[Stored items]
▼

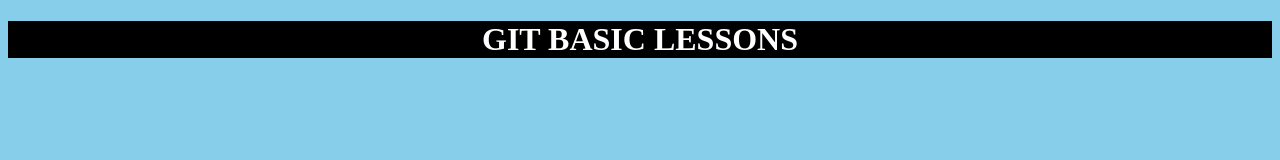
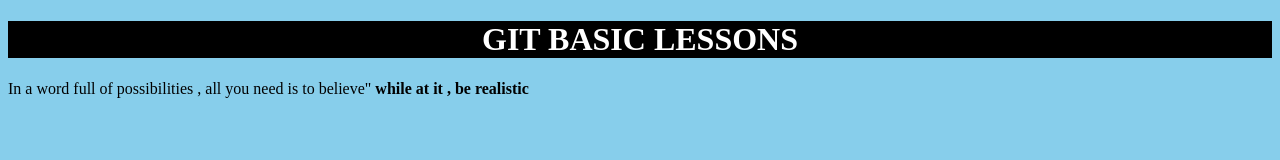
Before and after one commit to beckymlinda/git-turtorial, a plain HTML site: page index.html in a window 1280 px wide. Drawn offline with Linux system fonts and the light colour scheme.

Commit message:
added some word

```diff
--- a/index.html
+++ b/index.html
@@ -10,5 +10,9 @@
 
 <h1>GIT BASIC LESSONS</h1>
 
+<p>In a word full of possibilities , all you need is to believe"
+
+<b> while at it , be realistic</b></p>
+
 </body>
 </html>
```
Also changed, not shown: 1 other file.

▲
▼

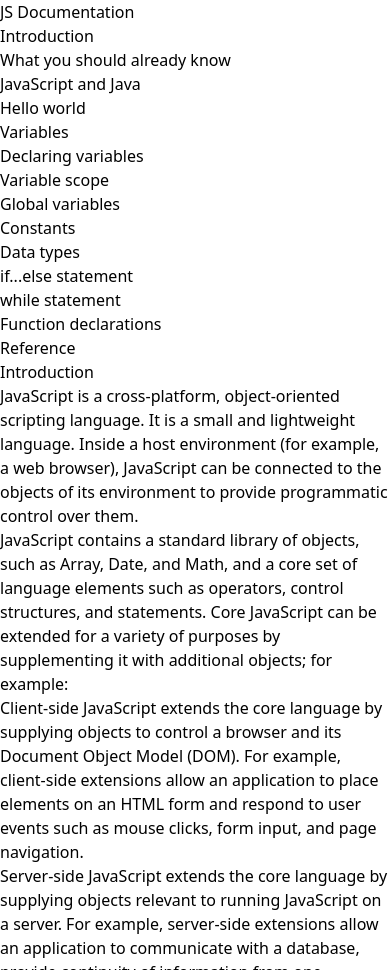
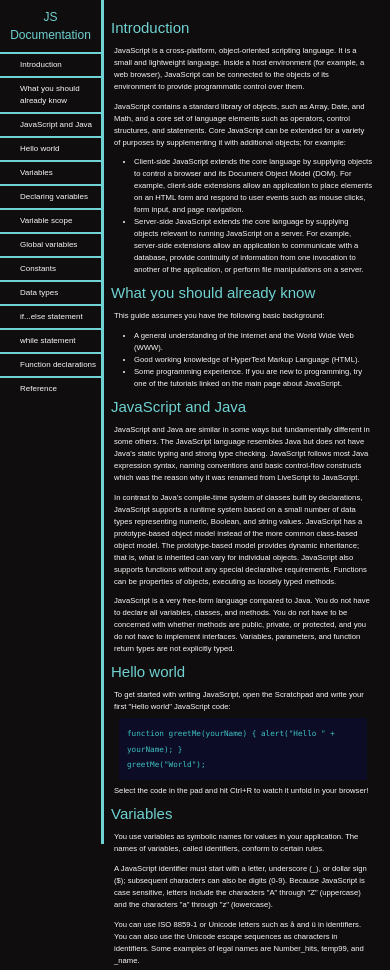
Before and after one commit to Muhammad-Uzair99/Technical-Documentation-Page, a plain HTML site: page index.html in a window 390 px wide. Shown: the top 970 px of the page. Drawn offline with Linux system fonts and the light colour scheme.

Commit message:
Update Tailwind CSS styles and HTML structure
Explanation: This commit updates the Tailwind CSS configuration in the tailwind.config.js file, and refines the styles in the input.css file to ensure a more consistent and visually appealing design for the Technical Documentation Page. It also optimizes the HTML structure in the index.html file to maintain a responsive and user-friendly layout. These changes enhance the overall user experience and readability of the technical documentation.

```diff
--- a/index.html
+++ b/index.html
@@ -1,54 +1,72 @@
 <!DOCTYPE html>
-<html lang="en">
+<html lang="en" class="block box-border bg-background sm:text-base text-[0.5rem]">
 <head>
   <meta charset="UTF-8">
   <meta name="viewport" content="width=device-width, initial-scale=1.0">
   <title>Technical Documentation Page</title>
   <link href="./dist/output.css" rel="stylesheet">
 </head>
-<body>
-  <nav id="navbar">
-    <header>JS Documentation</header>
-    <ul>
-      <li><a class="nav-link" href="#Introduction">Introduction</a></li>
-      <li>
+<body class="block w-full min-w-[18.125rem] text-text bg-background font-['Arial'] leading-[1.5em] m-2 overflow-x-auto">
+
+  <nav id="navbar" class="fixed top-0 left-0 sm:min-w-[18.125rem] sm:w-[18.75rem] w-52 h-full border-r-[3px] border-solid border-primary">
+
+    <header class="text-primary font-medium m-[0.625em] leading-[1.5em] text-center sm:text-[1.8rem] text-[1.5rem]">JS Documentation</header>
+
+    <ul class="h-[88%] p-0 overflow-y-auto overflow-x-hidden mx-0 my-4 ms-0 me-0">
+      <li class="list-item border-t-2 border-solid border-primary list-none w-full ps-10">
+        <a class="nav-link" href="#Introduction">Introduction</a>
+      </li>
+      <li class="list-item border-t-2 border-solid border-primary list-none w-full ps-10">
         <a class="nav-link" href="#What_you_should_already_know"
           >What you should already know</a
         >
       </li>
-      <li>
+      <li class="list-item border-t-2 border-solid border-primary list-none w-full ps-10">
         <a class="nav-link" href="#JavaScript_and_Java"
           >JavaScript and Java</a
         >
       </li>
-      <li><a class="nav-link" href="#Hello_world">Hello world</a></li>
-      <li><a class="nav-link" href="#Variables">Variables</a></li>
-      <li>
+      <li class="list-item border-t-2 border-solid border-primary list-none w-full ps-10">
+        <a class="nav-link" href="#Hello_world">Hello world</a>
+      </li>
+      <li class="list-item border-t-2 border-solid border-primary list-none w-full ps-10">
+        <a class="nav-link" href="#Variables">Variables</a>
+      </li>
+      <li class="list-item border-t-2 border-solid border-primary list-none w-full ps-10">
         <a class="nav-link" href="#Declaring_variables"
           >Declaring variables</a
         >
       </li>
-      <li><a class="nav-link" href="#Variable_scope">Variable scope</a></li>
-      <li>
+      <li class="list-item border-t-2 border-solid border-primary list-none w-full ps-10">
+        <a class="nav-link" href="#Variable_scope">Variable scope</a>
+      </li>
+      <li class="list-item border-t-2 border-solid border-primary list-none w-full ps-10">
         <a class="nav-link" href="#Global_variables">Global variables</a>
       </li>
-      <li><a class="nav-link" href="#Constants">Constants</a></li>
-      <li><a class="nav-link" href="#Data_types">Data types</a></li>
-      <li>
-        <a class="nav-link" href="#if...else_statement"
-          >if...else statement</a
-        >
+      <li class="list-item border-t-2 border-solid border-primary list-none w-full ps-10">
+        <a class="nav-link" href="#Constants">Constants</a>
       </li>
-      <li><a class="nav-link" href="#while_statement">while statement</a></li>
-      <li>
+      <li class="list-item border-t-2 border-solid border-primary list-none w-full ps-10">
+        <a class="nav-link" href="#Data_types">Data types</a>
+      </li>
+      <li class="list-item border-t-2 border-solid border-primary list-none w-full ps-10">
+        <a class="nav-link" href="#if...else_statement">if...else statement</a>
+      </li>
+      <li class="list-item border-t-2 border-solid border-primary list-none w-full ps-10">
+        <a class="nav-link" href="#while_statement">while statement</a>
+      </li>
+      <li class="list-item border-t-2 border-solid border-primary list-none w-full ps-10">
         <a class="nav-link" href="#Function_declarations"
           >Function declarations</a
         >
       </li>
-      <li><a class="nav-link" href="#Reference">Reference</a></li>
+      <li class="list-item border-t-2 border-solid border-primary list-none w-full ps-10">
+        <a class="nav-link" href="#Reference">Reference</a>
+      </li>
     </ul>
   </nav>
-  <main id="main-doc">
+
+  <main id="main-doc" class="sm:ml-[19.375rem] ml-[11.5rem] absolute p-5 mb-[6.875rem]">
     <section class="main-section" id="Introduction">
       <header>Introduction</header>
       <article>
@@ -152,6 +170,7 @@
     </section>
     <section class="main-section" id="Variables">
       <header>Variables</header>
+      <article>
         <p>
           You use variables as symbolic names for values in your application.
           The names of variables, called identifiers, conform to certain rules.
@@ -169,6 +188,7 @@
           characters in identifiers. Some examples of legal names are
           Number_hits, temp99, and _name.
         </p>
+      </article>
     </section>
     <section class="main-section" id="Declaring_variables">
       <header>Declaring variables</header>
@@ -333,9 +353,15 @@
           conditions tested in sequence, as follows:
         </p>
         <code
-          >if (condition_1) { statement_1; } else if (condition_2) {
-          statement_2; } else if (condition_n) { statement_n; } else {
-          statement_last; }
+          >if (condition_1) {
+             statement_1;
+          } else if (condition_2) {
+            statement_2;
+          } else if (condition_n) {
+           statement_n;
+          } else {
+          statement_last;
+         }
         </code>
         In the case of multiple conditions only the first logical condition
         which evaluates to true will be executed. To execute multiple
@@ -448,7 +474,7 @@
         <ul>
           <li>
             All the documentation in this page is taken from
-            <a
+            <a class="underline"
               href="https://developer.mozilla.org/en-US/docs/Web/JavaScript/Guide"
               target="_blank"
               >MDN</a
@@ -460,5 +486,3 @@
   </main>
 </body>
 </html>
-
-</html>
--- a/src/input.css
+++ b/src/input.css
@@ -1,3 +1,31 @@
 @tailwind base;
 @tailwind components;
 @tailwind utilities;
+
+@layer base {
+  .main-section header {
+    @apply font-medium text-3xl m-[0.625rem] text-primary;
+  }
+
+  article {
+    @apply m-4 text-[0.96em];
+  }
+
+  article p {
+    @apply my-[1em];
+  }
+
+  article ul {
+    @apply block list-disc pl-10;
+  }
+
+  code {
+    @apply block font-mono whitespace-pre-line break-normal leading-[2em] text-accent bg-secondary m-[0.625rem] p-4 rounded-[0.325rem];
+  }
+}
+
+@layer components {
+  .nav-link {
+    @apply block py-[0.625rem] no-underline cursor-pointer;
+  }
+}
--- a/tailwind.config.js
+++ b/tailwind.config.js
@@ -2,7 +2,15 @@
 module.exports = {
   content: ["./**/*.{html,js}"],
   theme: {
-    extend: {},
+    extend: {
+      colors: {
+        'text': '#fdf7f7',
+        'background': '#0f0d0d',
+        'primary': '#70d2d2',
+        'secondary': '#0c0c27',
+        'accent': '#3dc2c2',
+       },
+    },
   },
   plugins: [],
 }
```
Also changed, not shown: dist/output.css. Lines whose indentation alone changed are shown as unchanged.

▲
▼

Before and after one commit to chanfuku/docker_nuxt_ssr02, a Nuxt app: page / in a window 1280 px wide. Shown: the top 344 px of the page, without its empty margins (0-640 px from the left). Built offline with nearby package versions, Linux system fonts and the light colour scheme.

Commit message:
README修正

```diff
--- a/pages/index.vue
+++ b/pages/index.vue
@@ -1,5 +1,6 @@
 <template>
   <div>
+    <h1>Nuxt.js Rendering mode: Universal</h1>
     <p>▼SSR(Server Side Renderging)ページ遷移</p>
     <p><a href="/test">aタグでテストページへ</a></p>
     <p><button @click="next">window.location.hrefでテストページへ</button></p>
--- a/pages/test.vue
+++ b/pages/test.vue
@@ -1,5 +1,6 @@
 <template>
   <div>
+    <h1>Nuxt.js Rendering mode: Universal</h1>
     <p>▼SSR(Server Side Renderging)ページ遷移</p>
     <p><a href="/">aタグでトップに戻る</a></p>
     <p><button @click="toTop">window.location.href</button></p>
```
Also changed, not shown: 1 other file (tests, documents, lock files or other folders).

▲

Problem to solve:
Please go through the data and copy each line containing the word "apply".

Answer box:
+    @apply font-medium text-3xl m-[0.625rem] text-primary;
+    @apply m-4 text-[0.96em];
+    @apply my-[1em];
+    @apply block list-disc pl-10;
+    @apply block font-mono whitespace-pre-line break-normal leading-[2em] text-accent bg-secondary m-[0.625rem] p-4 rounded-[0.325rem];
+    @apply block py-[0.625rem] no-underline cursor-pointer;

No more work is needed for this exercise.